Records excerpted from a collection
::::::::::

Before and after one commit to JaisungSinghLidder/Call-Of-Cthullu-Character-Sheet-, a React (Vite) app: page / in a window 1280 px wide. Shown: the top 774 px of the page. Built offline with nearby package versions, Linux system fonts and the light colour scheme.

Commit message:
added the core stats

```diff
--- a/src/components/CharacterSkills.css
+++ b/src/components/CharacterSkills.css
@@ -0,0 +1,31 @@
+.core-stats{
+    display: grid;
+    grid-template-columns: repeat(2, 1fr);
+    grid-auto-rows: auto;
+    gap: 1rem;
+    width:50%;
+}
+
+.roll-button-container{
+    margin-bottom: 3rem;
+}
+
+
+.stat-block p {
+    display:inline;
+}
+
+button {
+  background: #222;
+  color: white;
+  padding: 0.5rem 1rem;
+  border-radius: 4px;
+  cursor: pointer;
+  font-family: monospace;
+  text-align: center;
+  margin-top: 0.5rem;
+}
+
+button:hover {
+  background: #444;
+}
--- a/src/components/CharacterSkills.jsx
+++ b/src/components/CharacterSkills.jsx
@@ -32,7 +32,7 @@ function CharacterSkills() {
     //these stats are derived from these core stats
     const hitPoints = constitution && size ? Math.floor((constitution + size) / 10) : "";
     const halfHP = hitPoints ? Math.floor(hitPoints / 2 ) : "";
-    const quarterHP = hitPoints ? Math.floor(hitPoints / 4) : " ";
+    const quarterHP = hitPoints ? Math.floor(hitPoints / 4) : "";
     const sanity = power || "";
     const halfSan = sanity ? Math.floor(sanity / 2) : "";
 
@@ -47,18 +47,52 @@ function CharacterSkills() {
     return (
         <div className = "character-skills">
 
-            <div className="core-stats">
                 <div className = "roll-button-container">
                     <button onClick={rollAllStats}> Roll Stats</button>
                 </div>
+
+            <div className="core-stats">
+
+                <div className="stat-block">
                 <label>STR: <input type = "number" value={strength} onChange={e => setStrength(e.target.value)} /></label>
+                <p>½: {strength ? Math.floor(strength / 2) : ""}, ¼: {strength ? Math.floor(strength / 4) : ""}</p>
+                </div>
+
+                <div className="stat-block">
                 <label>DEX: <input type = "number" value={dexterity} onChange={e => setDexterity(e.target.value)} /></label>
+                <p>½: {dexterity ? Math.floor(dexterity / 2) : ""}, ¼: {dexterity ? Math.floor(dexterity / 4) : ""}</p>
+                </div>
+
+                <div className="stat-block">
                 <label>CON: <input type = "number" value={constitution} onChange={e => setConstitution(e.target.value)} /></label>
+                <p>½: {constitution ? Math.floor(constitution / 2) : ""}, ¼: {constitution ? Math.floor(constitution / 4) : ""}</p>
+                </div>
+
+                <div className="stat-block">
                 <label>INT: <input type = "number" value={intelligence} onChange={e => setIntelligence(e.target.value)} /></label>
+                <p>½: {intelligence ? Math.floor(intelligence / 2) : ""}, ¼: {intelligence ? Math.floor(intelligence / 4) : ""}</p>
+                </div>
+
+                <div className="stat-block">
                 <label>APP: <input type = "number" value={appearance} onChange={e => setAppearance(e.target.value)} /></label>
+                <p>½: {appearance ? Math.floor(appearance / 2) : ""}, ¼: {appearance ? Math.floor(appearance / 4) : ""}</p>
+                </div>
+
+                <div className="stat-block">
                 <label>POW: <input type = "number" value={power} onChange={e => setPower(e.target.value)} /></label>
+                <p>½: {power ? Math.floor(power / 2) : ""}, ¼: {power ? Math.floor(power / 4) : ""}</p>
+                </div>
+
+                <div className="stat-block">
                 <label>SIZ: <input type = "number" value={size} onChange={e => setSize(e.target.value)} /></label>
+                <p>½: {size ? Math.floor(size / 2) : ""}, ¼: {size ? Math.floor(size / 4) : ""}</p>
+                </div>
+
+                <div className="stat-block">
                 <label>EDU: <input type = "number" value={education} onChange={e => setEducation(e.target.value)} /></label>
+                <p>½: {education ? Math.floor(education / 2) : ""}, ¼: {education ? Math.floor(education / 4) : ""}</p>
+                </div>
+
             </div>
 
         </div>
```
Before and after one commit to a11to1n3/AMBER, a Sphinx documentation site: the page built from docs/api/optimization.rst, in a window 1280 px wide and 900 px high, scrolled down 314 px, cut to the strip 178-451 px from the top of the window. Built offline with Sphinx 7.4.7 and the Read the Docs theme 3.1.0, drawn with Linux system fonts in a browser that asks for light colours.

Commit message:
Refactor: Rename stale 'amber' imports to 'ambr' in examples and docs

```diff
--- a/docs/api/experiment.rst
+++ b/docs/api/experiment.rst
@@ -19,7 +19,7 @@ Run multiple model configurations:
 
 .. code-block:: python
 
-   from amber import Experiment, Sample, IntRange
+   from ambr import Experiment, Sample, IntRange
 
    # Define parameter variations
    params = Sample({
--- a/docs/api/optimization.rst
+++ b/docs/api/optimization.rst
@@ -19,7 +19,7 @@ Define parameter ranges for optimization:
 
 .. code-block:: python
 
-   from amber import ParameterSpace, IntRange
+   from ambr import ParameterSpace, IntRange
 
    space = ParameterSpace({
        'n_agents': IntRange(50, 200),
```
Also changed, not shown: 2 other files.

::::::::::

**ACTIVITY**
Copy every entry exactly.

**RESPONSE BELOW**
Before and after one commit to JaisungSinghLidder/Call-Of-Cthullu-Character-Sheet-, a React (Vite) app: page / in a window 1280 px wide. Shown: the top 774 px of the page. Built offline with nearby package versions, Linux system fonts and the light colour scheme.

Commit message:
added the core stats

```diff
--- a/src/components/CharacterSkills.css
+++ b/src/components/CharacterSkills.css
@@ -0,0 +1,31 @@
+.core-stats{
+    display: grid;
+    grid-template-columns: repeat(2, 1fr);
+    grid-auto-rows: auto;
+    gap: 1rem;
+    width:50%;
+}
+
+.roll-button-container{
+    margin-bottom: 3rem;
+}
+
+
+.stat-block p {
+    display:inline;
+}
+
+button {
+  background: #222;
+  color: white;
+  padding: 0.5rem 1rem;
+  border-radius: 4px;
+  cursor: pointer;
+  font-family: monospace;
+  text-align: center;
+  margin-top: 0.5rem;
+}
+
+button:hover {
+  background: #444;
+}
--- a/src/components/CharacterSkills.jsx
+++ b/src/components/CharacterSkills.jsx
@@ -32,7 +32,7 @@ function CharacterSkills() {
     //these stats are derived from these core stats
     const hitPoints = constitution && size ? Math.floor((constitution + size) / 10) : "";
     const halfHP = hitPoints ? Math.floor(hitPoints / 2 ) : "";
-    const quarterHP = hitPoints ? Math.floor(hitPoints / 4) : " ";
+    const quarterHP = hitPoints ? Math.floor(hitPoints / 4) : "";
     const sanity = power || "";
     const halfSan = sanity ? Math.floor(sanity / 2) : "";
 
@@ -47,18 +47,52 @@ function CharacterSkills() {
     return (
         <div className = "character-skills">
 
-            <div className="core-stats">
                 <div className = "roll-button-container">
                     <button onClick={rollAllStats}> Roll Stats</button>
                 </div>
+
+            <div className="core-stats">
+
+                <div className="stat-block">
                 <label>STR: <input type = "number" value={strength} onChange={e => setStrength(e.target.value)} /></label>
+                <p>½: {strength ? Math.floor(strength / 2) : ""}, ¼: {strength ? Math.floor(strength / 4) : ""}</p>
+                </div>
+
+                <div className="stat-block">
                 <label>DEX: <input type = "number" value={dexterity} onChange={e => setDexterity(e.target.value)} /></label>
+                <p>½: {dexterity ? Math.floor(dexterity / 2) : ""}, ¼: {dexterity ? Math.floor(dexterity / 4) : ""}</p>
+                </div>
+
+                <div className="stat-block">
                 <label>CON: <input type = "number" value={constitution} onChange={e => setConstitution(e.target.value)} /></label>
+                <p>½: {constitution ? Math.floor(constitution / 2) : ""}, ¼: {constitution ? Math.floor(constitution / 4) : ""}</p>
+                </div>
+
+                <div className="stat-block">
                 <label>INT: <input type = "number" value={intelligence} onChange={e => setIntelligence(e.target.value)} /></label>
+                <p>½: {intelligence ? Math.floor(intelligence / 2) : ""}, ¼: {intelligence ? Math.floor(intelligence / 4) : ""}</p>
+                </div>
+
+                <div className="stat-block">
                 <label>APP: <input type = "number" value={appearance} onChange={e => setAppearance(e.target.value)} /></label>
+                <p>½: {appearance ? Math.floor(appearance / 2) : ""}, ¼: {appearance ? Math.floor(appearance / 4) : ""}</p>
+                </div>
+
+                <div className="stat-block">
                 <label>POW: <input type = "number" value={power} onChange={e => setPower(e.target.value)} /></label>
+                <p>½: {power ? Math.floor(power / 2) : ""}, ¼: {power ? Math.floor(power / 4) : ""}</p>
+                </div>
+
+                <div className="stat-block">
                 <label>SIZ: <input type = "number" value={size} onChange={e => setSize(e.target.value)} /></label>
+                <p>½: {size ? Math.floor(size / 2) : ""}, ¼: {size ? Math.floor(size / 4) : ""}</p>
+                </div>
+
+                <div className="stat-block">
                 <label>EDU: <input type = "number" value={education} onChange={e => setEducation(e.target.value)} /></label>
+                <p>½: {education ? Math.floor(education / 2) : ""}, ¼: {education ? Math.floor(education / 4) : ""}</p>
+                </div>
+
             </div>
 
         </div>
```
Before and after one commit to a11to1n3/AMBER, a Sphinx documentation site: the page built from docs/api/optimization.rst, in a window 1280 px wide and 900 px high, scrolled down 314 px, cut to the strip 178-451 px from the top of the window. Built offline with Sphinx 7.4.7 and the Read the Docs theme 3.1.0, drawn with Linux system fonts in a browser that asks for light colours.

Commit message:
Refactor: Rename stale 'amber' imports to 'ambr' in examples and docs

```diff
--- a/docs/api/experiment.rst
+++ b/docs/api/experiment.rst
@@ -19,7 +19,7 @@ Run multiple model configurations:
 
 .. code-block:: python
 
-   from amber import Experiment, Sample, IntRange
+   from ambr import Experiment, Sample, IntRange
 
    # Define parameter variations
    params = Sample({
--- a/docs/api/optimization.rst
+++ b/docs/api/optimization.rst
@@ -19,7 +19,7 @@ Define parameter ranges for optimization:
 
 .. code-block:: python
 
-   from amber import ParameterSpace, IntRange
+   from ambr import ParameterSpace, IntRange
 
    space = ParameterSpace({
        'n_agents': IntRange(50, 200),
```
Also changed, not shown: 2 other files.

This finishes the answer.